# [TASK]
Using "span" as the search string, find the matching lines below and copy them.

# [MATERIAL SUPPLIED]
--- START ---

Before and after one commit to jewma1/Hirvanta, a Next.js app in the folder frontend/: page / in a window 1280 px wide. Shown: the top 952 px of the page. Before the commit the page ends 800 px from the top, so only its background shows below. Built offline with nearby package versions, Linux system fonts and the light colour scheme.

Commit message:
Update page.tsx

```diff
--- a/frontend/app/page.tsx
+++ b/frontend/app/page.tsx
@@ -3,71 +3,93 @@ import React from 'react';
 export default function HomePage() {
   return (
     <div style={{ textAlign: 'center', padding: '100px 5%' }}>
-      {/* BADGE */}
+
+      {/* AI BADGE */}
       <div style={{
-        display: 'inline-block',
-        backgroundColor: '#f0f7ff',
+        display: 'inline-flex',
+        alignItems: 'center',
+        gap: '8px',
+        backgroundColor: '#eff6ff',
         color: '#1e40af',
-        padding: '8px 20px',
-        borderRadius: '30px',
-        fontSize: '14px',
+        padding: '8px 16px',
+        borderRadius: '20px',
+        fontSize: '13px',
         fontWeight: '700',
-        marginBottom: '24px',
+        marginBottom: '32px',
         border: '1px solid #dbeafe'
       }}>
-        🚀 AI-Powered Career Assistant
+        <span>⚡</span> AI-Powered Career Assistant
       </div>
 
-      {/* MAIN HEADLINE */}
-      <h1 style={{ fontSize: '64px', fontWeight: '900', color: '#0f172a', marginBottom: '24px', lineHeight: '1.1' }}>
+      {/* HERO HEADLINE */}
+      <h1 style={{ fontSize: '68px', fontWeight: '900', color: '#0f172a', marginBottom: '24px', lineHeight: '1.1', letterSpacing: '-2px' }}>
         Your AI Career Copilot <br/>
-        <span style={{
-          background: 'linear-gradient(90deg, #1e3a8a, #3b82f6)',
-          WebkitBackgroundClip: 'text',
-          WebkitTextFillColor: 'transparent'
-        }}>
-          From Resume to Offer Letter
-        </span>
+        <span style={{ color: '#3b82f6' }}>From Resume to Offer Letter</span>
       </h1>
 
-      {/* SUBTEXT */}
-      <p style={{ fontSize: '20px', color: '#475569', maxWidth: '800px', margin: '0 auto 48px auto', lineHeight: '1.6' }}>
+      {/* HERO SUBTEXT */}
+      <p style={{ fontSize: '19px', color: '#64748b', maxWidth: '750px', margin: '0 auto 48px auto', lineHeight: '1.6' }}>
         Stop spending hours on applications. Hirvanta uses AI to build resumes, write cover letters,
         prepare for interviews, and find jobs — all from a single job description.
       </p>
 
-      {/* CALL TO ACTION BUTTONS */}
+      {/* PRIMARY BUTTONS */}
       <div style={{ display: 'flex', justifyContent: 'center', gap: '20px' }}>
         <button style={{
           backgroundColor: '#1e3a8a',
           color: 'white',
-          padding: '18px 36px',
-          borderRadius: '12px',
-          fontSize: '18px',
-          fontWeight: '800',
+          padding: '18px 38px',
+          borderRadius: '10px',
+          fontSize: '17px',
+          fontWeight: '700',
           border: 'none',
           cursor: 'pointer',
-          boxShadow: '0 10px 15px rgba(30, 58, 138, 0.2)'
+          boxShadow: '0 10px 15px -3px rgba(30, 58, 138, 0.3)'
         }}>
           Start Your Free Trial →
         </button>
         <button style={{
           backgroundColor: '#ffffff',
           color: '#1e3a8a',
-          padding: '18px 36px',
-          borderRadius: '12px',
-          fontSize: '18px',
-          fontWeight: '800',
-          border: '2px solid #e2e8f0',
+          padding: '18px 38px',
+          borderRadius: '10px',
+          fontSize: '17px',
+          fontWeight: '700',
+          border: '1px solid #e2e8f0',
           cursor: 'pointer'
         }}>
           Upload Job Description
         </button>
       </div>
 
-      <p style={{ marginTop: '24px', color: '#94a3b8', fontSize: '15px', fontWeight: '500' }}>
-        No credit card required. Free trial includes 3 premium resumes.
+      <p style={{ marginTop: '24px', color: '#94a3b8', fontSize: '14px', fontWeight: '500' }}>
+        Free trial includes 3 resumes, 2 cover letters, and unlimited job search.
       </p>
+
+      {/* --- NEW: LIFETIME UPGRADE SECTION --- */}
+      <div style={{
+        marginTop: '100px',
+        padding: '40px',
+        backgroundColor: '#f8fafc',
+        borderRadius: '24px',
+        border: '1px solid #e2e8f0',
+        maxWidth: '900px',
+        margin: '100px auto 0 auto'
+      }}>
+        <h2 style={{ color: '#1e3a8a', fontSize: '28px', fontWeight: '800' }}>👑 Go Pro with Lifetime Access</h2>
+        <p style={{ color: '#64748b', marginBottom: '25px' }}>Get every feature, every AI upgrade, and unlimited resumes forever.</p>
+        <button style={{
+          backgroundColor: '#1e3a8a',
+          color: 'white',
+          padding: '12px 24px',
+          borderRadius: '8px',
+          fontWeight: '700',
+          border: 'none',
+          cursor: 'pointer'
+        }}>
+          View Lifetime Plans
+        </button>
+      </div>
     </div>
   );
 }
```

--- END ---

# [WRITTEN RESPONSE]
+        <span>⚡</span> AI-Powered Career Assistant
-        <span style={{
-        </span>
+        <span style={{ color: '#3b82f6' }}>From Resume to Offer Letter</span>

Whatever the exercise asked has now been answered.